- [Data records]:
══════════

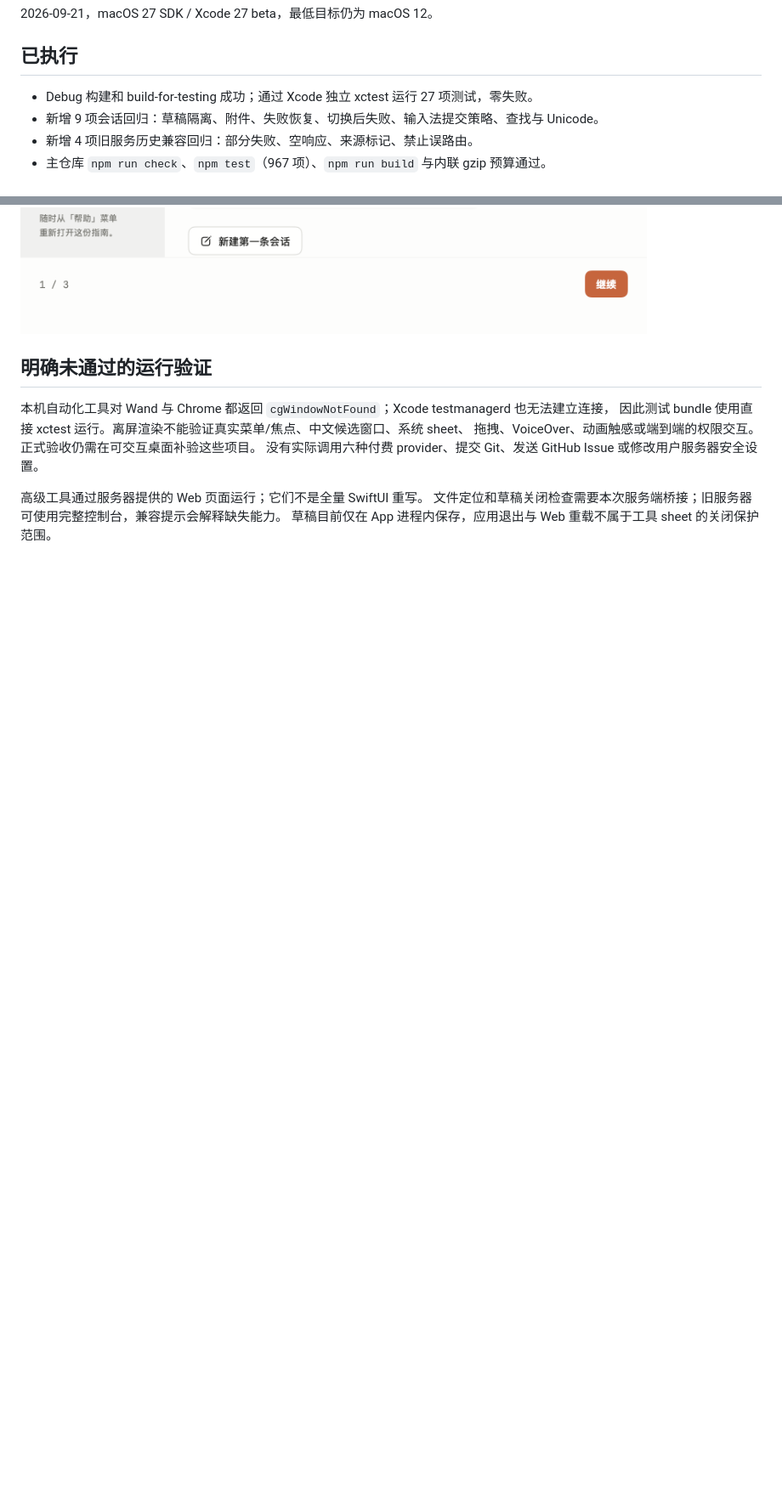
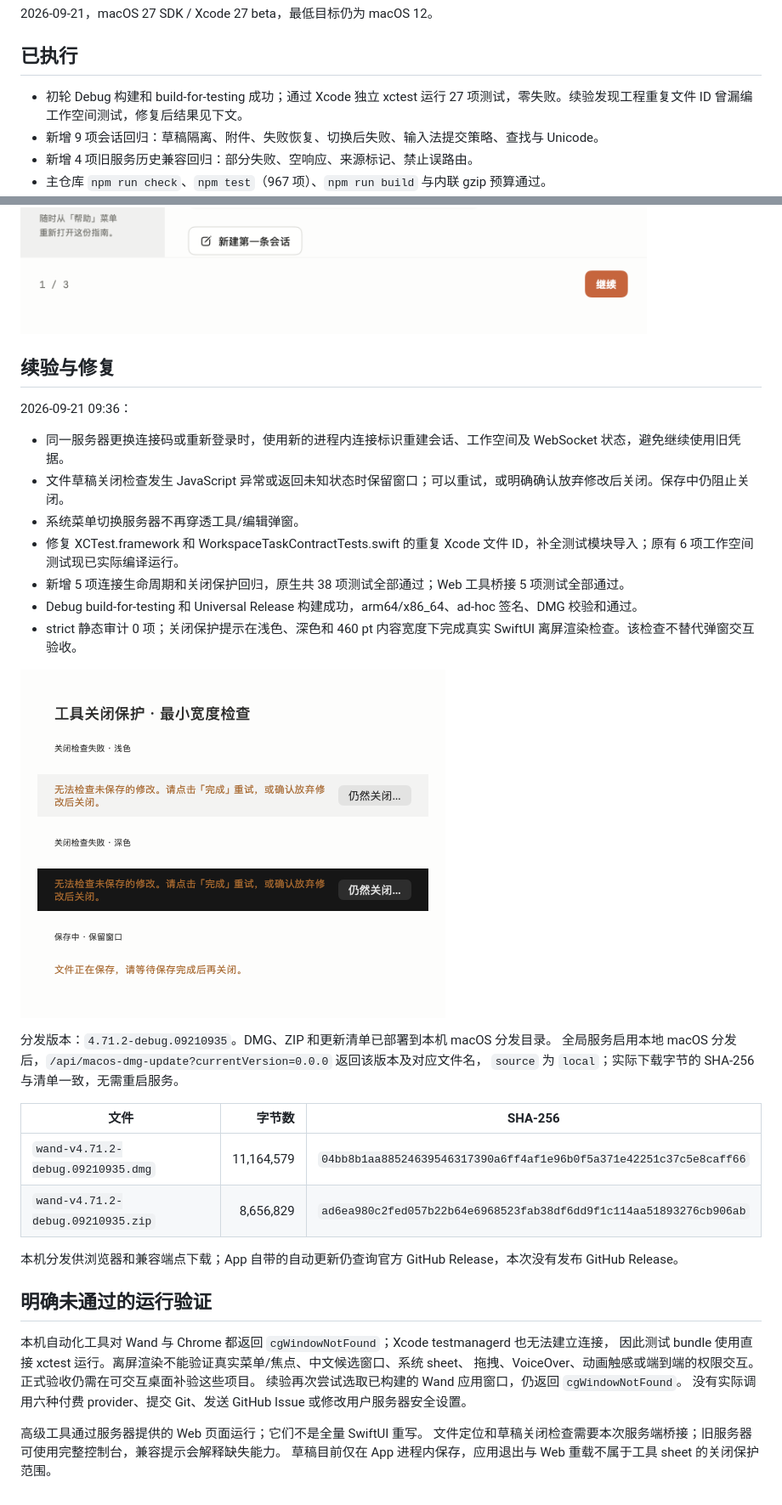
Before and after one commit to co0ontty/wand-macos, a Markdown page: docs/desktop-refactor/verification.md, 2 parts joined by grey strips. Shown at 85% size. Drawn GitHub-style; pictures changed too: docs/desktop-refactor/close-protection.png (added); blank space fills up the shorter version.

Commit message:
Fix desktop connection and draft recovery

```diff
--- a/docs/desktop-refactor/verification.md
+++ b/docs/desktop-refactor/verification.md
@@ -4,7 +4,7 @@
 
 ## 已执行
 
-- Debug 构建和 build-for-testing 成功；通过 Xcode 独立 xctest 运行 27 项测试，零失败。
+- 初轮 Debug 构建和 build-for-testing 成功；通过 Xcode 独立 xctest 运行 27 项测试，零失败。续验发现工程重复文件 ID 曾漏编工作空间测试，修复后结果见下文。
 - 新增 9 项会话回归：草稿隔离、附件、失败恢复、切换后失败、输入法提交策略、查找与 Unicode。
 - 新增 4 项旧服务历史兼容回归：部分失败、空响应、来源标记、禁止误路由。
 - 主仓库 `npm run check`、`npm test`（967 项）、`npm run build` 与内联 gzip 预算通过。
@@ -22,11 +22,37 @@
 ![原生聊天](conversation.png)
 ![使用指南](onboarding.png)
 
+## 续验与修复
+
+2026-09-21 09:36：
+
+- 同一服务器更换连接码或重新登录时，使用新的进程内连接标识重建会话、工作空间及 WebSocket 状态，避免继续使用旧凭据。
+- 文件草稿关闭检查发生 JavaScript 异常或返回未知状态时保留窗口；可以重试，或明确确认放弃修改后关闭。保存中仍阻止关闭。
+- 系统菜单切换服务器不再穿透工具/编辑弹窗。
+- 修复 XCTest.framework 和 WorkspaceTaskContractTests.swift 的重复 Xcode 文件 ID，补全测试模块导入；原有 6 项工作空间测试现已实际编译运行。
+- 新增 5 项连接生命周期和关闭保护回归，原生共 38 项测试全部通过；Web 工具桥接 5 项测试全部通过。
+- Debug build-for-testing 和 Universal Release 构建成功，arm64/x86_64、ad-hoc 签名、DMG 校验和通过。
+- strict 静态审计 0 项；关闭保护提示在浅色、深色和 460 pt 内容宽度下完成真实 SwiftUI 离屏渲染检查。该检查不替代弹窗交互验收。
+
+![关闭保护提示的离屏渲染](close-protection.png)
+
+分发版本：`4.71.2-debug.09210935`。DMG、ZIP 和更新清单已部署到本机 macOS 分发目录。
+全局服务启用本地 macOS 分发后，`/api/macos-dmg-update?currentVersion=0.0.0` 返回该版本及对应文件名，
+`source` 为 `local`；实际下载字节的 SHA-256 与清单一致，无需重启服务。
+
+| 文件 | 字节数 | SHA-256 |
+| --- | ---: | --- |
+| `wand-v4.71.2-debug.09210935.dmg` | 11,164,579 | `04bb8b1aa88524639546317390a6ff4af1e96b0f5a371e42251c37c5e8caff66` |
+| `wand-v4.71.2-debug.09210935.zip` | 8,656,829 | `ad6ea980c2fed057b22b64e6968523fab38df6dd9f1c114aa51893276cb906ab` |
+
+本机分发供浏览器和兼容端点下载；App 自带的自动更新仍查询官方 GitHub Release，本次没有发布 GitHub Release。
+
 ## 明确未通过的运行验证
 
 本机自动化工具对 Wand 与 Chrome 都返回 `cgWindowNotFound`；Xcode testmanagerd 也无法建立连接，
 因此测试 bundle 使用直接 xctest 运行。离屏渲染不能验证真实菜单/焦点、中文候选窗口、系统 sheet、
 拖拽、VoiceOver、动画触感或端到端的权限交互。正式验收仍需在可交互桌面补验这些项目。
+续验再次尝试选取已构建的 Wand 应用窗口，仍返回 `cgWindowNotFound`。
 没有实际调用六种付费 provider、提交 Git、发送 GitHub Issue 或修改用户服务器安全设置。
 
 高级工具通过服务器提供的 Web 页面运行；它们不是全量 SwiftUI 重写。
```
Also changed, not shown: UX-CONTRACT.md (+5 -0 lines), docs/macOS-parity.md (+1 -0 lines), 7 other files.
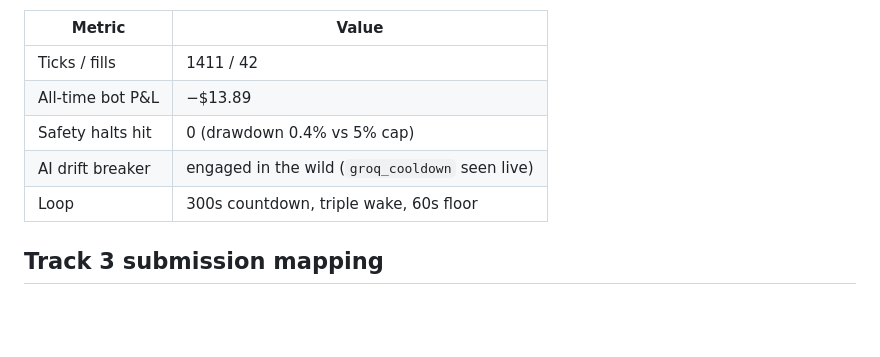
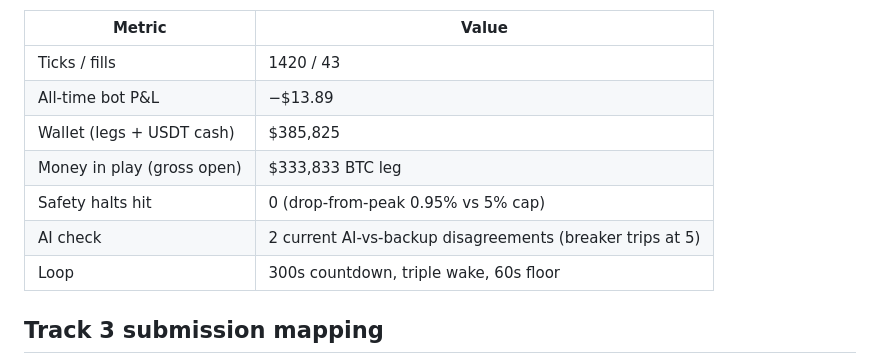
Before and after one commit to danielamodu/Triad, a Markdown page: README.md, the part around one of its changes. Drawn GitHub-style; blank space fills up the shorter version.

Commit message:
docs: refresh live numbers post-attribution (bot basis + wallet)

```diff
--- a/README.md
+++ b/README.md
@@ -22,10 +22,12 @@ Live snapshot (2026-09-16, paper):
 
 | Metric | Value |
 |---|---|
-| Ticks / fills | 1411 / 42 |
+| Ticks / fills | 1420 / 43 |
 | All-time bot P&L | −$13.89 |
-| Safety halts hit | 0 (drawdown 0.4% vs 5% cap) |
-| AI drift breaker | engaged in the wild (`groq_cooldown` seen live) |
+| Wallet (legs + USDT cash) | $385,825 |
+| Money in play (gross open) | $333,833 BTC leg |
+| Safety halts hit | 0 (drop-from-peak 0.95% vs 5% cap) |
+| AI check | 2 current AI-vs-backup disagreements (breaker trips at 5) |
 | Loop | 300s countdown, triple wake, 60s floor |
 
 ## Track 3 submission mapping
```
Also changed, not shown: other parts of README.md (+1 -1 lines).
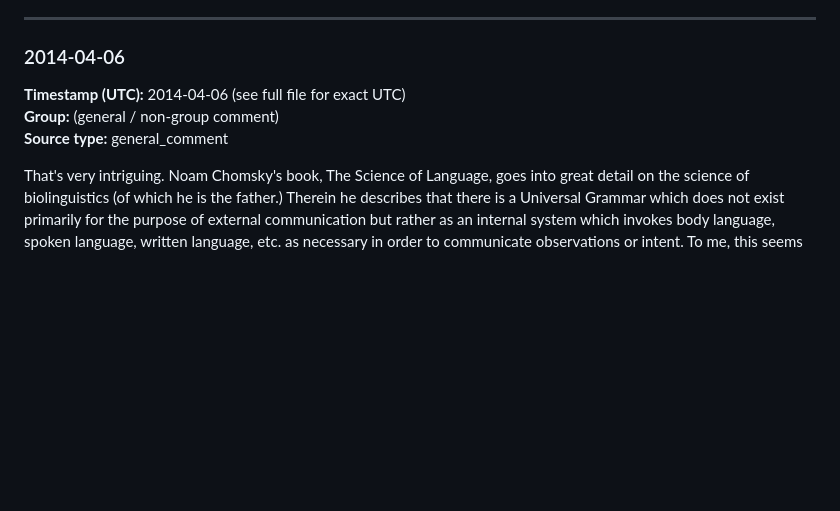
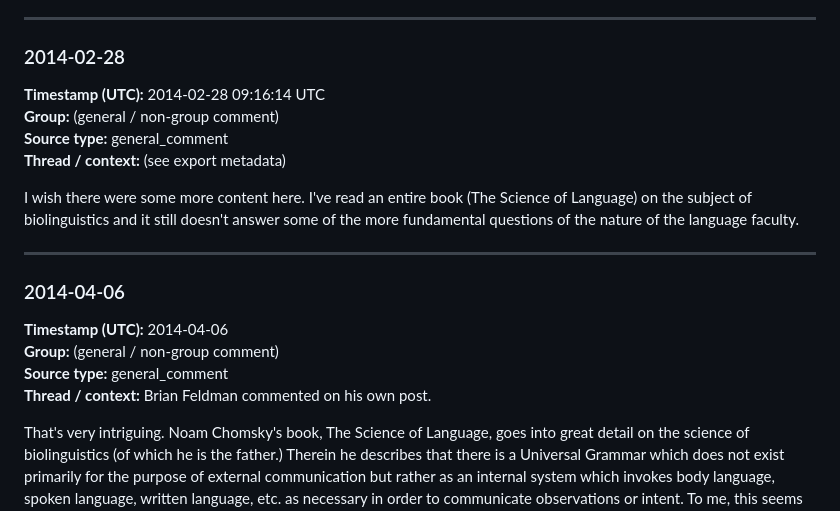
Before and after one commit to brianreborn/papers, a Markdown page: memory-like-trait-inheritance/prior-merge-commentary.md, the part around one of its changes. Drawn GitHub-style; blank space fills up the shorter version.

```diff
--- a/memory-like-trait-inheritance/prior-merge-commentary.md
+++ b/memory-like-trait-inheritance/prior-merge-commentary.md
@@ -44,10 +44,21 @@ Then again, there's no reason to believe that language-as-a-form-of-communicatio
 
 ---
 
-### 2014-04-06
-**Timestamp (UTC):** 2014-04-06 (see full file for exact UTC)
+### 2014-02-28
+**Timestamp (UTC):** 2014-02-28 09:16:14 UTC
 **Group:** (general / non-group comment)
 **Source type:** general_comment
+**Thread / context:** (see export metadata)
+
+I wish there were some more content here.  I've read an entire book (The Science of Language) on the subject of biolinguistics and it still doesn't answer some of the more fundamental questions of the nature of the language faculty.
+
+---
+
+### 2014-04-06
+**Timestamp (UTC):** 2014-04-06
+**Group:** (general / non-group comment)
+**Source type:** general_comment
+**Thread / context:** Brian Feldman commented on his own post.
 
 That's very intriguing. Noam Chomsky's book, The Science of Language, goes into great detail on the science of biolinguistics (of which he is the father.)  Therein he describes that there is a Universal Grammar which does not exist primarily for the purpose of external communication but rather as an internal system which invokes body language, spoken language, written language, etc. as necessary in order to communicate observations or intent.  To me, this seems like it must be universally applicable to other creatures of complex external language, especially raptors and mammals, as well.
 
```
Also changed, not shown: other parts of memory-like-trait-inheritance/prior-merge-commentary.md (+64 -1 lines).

══════════

Scan the data above for the word "changed". Copy every line in which it is found.

Before and after one commit to co0ontty/wand-macos, a Markdown page: docs/desktop-refactor/verification.md, 2 parts joined by grey strips. Shown at 85% size. Drawn GitHub-style; pictures changed too: docs/desktop-refactor/close-protection.png (added); blank space fills up the shorter version.
Also changed, not shown: UX-CONTRACT.md (+5 -0 lines), docs/macOS-parity.md (+1 -0 lines), 7 other files.
Also changed, not shown: other parts of README.md (+1 -1 lines).
Also changed, not shown: other parts of memory-like-trait-inheritance/prior-merge-commentary.md (+64 -1 lines).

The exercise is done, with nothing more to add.